[Opening Task inputs section]

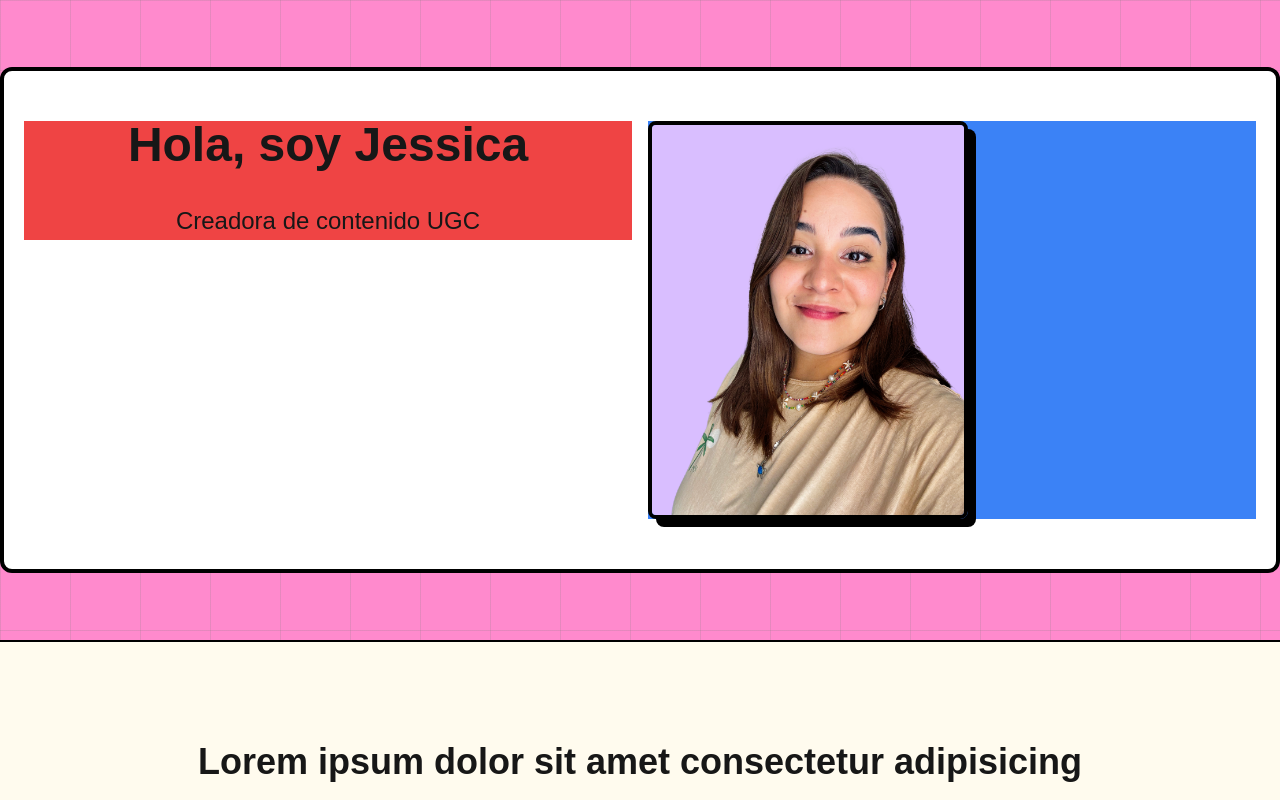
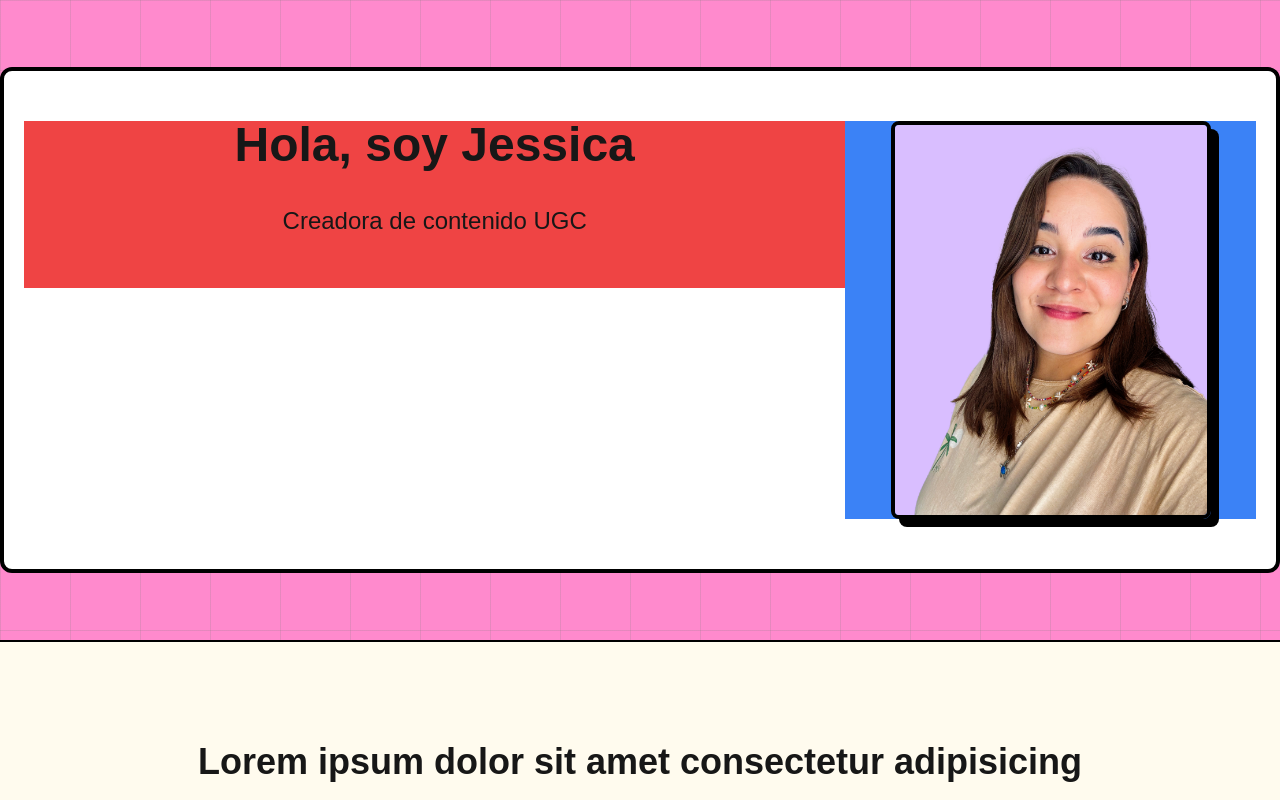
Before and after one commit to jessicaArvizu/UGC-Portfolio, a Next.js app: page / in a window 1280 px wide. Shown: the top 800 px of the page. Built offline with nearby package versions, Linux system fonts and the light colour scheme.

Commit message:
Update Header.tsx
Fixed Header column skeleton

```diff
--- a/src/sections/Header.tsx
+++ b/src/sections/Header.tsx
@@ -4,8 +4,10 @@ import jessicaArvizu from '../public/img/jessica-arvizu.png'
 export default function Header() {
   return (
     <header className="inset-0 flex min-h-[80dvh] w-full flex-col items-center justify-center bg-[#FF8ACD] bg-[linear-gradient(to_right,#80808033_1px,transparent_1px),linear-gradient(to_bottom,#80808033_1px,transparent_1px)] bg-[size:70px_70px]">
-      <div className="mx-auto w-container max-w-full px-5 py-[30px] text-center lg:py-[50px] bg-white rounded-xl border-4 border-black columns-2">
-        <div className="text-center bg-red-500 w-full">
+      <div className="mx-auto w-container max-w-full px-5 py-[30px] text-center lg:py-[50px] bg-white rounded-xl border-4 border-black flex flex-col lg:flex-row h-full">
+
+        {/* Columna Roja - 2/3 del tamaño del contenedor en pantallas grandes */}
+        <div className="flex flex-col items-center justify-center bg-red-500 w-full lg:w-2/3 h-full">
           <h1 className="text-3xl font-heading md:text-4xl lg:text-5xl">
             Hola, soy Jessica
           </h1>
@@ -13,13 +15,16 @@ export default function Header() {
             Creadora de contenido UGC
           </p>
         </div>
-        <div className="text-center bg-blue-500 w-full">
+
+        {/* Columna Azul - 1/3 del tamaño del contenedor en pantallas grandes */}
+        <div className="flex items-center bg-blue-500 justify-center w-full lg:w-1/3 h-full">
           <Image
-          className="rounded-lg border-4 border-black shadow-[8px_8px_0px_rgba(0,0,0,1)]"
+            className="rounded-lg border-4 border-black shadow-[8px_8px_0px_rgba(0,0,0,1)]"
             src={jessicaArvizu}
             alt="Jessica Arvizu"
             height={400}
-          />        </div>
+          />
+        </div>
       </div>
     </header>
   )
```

[Closing Task inputs section]
[Opening Task inputs section]

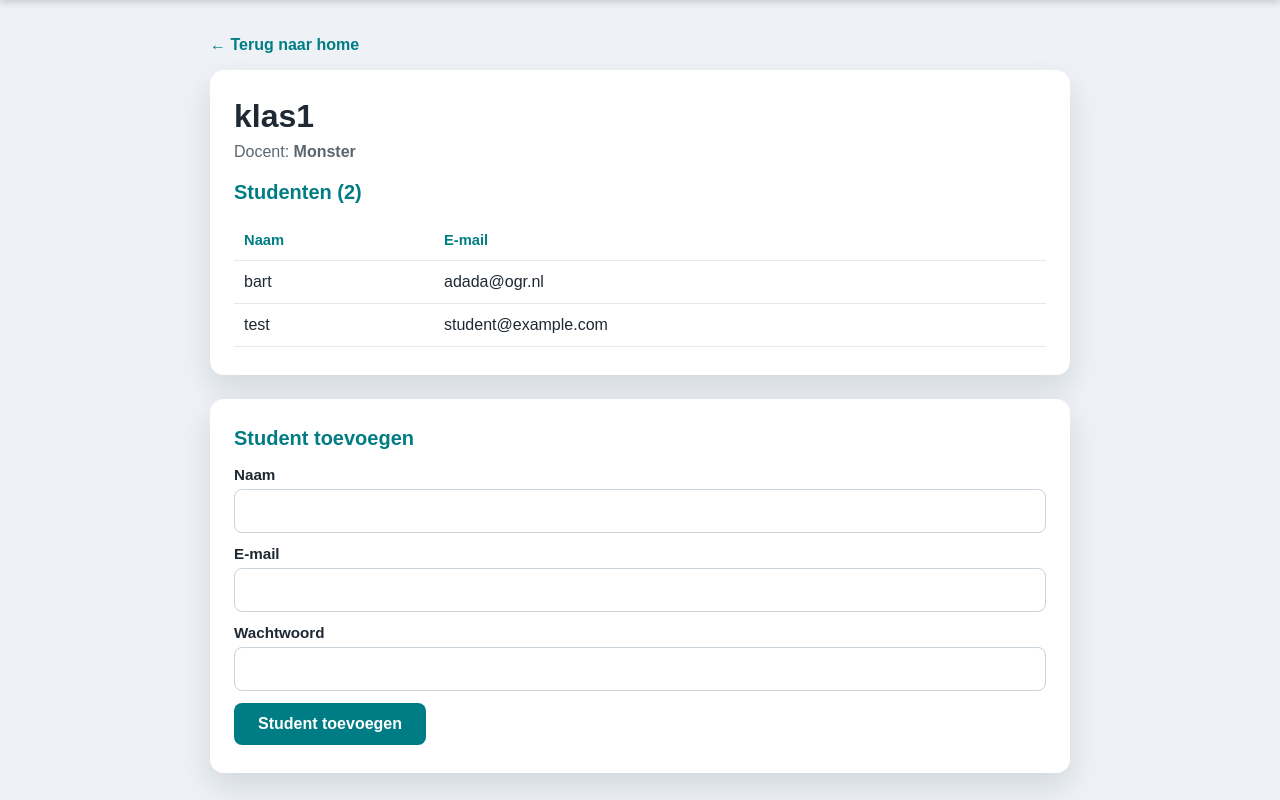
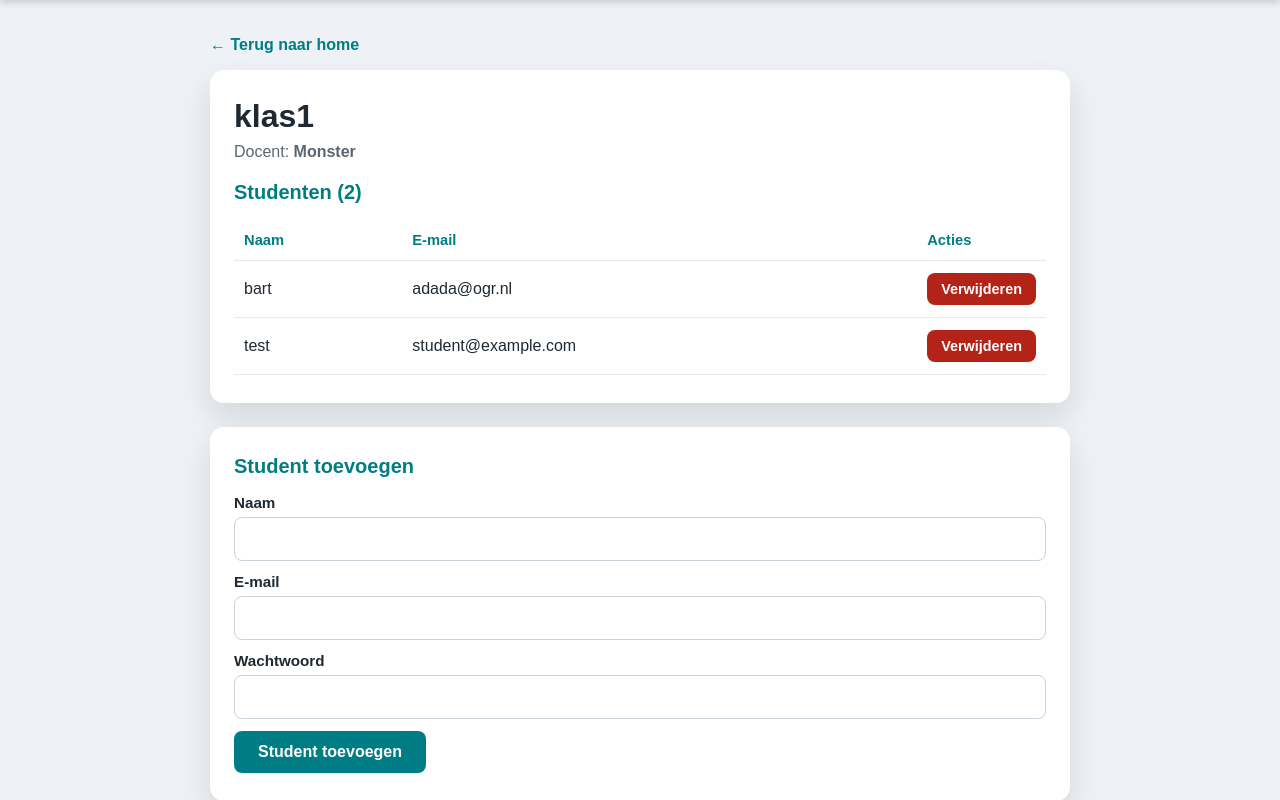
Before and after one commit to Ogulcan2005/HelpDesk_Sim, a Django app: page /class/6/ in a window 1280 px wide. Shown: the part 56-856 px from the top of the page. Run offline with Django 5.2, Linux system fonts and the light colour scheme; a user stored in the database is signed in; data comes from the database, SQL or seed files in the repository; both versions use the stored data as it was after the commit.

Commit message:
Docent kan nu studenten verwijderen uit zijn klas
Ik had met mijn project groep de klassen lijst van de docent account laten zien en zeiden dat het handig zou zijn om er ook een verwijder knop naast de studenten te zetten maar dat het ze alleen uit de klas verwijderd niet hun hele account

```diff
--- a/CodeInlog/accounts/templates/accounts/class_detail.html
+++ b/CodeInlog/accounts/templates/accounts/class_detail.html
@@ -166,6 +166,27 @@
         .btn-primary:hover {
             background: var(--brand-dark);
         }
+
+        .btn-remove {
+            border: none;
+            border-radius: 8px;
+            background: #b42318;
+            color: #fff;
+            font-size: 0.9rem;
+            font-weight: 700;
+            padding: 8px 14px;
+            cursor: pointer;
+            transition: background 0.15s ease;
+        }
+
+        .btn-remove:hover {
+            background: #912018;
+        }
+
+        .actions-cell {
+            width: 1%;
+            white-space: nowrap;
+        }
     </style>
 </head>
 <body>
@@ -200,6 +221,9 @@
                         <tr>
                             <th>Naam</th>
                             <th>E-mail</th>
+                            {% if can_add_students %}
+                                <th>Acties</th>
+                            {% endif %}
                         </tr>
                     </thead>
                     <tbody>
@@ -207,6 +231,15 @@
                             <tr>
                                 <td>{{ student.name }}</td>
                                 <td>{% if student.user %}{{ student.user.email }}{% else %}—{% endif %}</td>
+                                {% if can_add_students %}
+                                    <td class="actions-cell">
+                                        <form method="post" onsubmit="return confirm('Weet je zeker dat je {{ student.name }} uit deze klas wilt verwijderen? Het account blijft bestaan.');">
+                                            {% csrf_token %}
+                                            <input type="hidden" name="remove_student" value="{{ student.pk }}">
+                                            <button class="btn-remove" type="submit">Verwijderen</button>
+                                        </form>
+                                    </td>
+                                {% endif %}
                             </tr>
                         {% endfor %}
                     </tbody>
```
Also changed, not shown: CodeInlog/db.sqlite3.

[Closing Task inputs section]
[Opening Task inputs section]

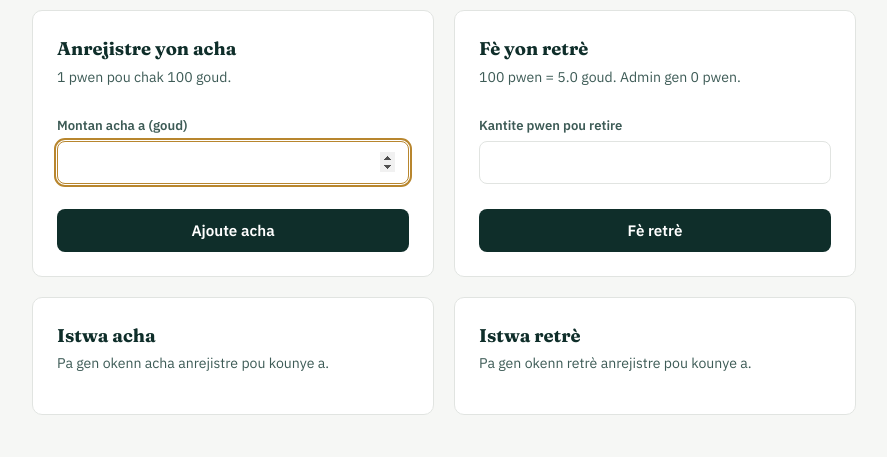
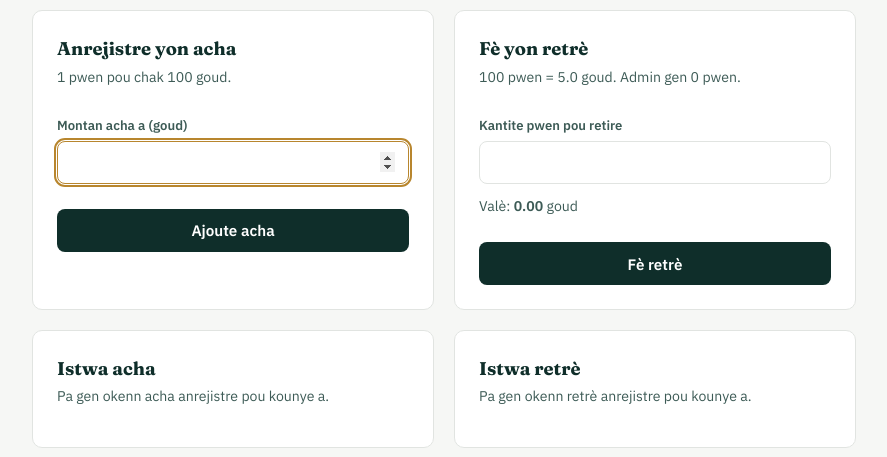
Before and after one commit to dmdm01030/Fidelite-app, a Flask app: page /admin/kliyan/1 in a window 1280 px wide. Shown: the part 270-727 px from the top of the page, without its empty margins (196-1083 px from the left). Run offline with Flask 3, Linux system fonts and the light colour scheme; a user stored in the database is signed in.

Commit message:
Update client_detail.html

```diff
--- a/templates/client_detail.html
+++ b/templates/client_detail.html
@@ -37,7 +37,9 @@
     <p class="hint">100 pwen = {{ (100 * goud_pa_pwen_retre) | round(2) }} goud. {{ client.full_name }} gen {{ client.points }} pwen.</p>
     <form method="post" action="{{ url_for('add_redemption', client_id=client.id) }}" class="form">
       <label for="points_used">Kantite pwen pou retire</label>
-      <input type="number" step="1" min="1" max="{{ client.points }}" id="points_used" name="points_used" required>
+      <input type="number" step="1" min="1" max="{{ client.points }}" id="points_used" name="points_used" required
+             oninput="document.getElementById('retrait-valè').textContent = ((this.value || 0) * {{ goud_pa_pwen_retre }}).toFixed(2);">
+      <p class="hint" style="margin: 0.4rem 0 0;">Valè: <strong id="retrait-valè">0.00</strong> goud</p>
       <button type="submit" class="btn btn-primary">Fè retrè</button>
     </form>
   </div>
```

[Closing Task inputs section]

| About this exercise |
Every line above with the string "white" in it needs to be copied.

| Answer to this exercise |
-      <div className="mx-auto w-container max-w-full px-5 py-[30px] text-center lg:py-[50px] bg-white rounded-xl border-4 border-black columns-2">
+      <div className="mx-auto w-container max-w-full px-5 py-[30px] text-center lg:py-[50px] bg-white rounded-xl border-4 border-black flex flex-col lg:flex-row h-full">
+            white-space: nowrap;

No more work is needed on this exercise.